Last Updated 06/25/2024

Date of Engagement by: June 24th, 2024 - June 24th, 2024

Summary

100% of all REPORTED Findings have been addressed

All findings

6

Critical

0

High

0

Medium

0

Low

3

Informational

3


1. Introduction

xHype engaged our security analysis team to conduct a comprehensive security audit of their smart contract ecosystem. The primary aim was to meticulously assess the security architecture of the smart contracts to pinpoint vulnerabilities, evaluate existing security protocols, and offer actionable insights to bolster security and operational efficacy of their smart contract framework. Our assessment was strictly confined to the smart contracts provided, ensuring a focused and exhaustive analysis of their security features.

2. Assessment Summary

Our engagement with xHype spanned a 1 day period, during which we dedicated one full-time security engineer equipped with extensive experience in blockchain security, advanced penetration testing capabilities, and profound knowledge of various blockchain protocols. The objectives of this assessment were to:

- Verify the correct functionality of smart contract operations.

- Identify potential security vulnerabilities within the smart contracts.

Key Findings and Recommendations

Token Contract Usability Recommendations

To ensure the token contract operates purely as an ERC20 token and avoids any unintended interactions with vesting and dividend features, the following measures are recommended:

1. Disable swapEnabled: The swapEnabled feature should be disabled to prevent any swapping functionality.

Important: Call toggleSwapEnabled to disable swapEnabled as it is set to true by default.

2. Adjust buyFee and sellFee: Configure these fees as per your requirements.

3. Avoid setVestedWallet Function: This function should never be called to prevent triggering the internal vesting functionality, which has known issues.

4. Do Not Trust Dividend-Related view Functions: All view functions related to dividends and shares are unreliable and should not be used.

5. Set pointsPerShare to Zero: Ensure this value is zero to prevent users from withdrawing unintended funds via withdrawDividends.
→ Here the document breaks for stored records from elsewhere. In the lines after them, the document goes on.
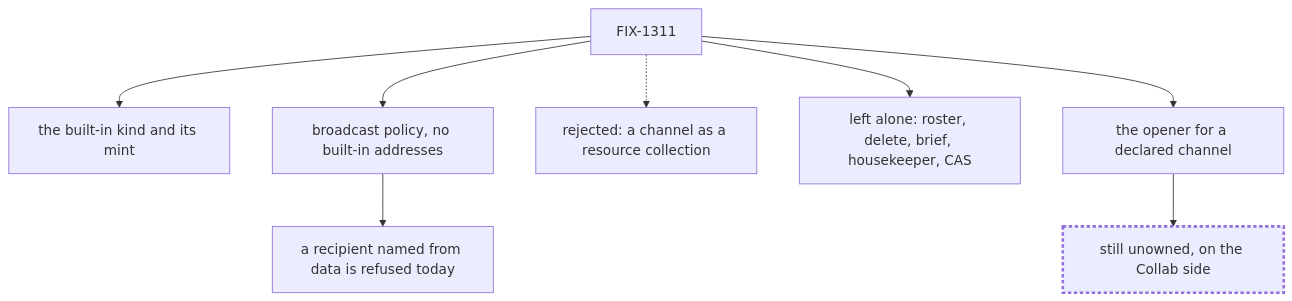
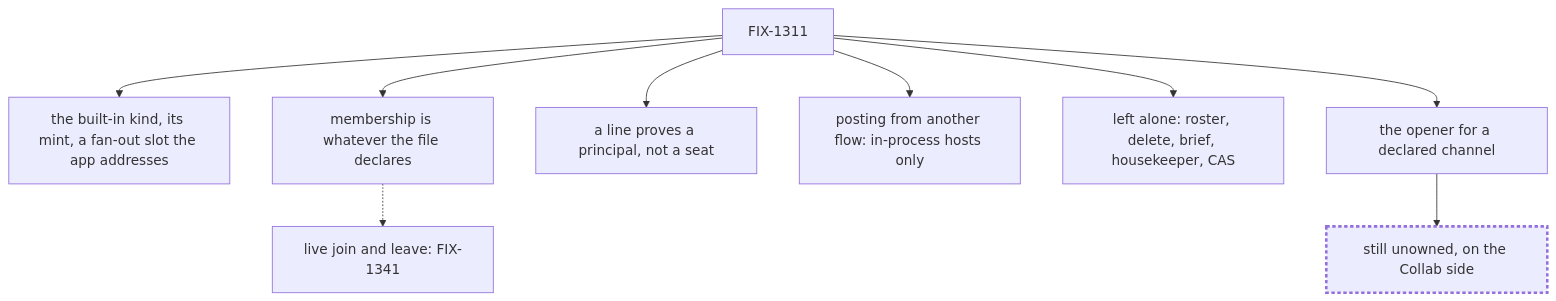
One commit to fixpoint-labs/flow-state-dev changed the third of 3 diagrams in spec/FIX-1311.explainer.md. Above: the diagram before and after it, drawn with Mermaid. The commit also changed other lines of this file and 1 other file, not shown here.

Commit message:
spec(FIX-1311): fold spec review — attribution, dispatch fence, declared membership
Re-draft: Three findings changed the approach.

Attribution is now a decision, not a field. A block cannot read the trusted
sender (DispatchStamp is engine-internal and names a session, not a seat), so a
transcript line proves a principal and stores any author as an unverified claim
refused unless it names a declared member (BP-031).

Posting gained a second fence. An {id} delivery past an external dispatcher is
refused by name regardless of whether the session exists, so agent-to-channel
posting is in-process only — stated rather than discovered in implementation.

Membership collapsed to the declared list per the owner's reading of the floor;
live join and leave go to FIX-1341, which removes the dual-source problem two
reviewers found independently. Fan-out moved out of the post's queue hold,
because a waiter past the engine's 30s budget is dropped, never written.

Re-draft: spec review round 1

````diff
--- a/spec/FIX-1311.explainer.md
+++ b/spec/FIX-1311.explainer.md
@@ -36,12 +36,13 @@
 ```mermaid
 flowchart TD
-  ISSUE["FIX-1311"] --> KIND["the built-in kind and its mint"]
-  ISSUE --> POLICY["broadcast policy, no built-in addresses"]
-  ISSUE -.-> REJ["rejected: a channel as a resource collection"]
-  POLICY --> WALL["a recipient named from data is refused today"]
+  ISSUE["FIX-1311"] --> KIND["the built-in kind, its mint, a fan-out slot the app addresses"]
+  ISSUE --> MEMBERS["membership is whatever the file declares"]
+  MEMBERS -.-> L1341["live join and leave: FIX-1341"]
+  ISSUE --> PROOF["a line proves a principal, not a seat"]
+  ISSUE --> INPROC["posting from another flow: in-process hosts only"]
   ISSUE --> OUT["left alone: roster, delete, brief, housekeeper, CAS"]
   ISSUE --> OPENER["the opener for a declared channel"]
   OPENER --> COLLAB["still unowned, on the Collab side"]
   classDef gap stroke-width:3px,stroke-dasharray: 4 3
   class COLLAB gap
 ```
````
Vesting Contract Issues

1. Reverts for Holders Without Vesting ( getLastVestingScheduleForHolder ): This function reverts if the holder does not have any vesting schedules, due to an index out-of-bounds error.

2. Invalid Vesting Schedule Timings: There are no checks to ensure _start, _start + cliff, or start + _duration are in the future relative to block.timestamp, leading to invalid vesting schedules.

3. Empty Data Return in getVestingSchedule Functions: These functions may return empty data if the vesting schedule ID does not exist, leading to unintended behavior.

4. Vesting Schedule Removal in revoke: The revoke function does not remove the vesting schedule from vestingSchedulesIds array, potentially leading to issues with iterating over revoked schedules.

5. Unnecessary Payable Declaration in release: The beneficiary is unnecessarily declared as payable in the release function, despite no Ether transfer being involved.

6. Missing _slicePeriodSeconds Verification: There is no check to ensure _slicePeriodSeconds is not greater than the duration, potentially causing all tokens to be released only at the end of the vesting period.

Addressing these issues will significantly enhance the security, functionality, and user trust in XHP's smart contract ecosystem. Implementing the recommended changes will mitigate risks and align operations with the best security practices.

3. Test Approach and Methodology

Our testing strategy employed a blend of manual and automated techniques to ensure a thorough evaluation. While manual testing was pivotal for uncovering logical and implementation flaws, automated testing offered broad code coverage and rapid identification of common vulnerabilities. The testing process included:

- A detailed examination of the smart contracts' architecture and intended functionality.

- Comprehensive manual code reviews and walkthroughs.

- Functional and connectivity analysis utilizing tools like Solgraph.

- Customized script-based manual testing and testnet deployment using Foundry.

This executive summary encapsulates the pivotal findings and recommendations from our security assessment of Renzo's smart contract ecosystem. By addressing the identified issues and implementing the recommended fixes, Renzo can significantly boost the security, reliability, and trustworthiness of its smart contract platform.

4. RISK METHODOLOGY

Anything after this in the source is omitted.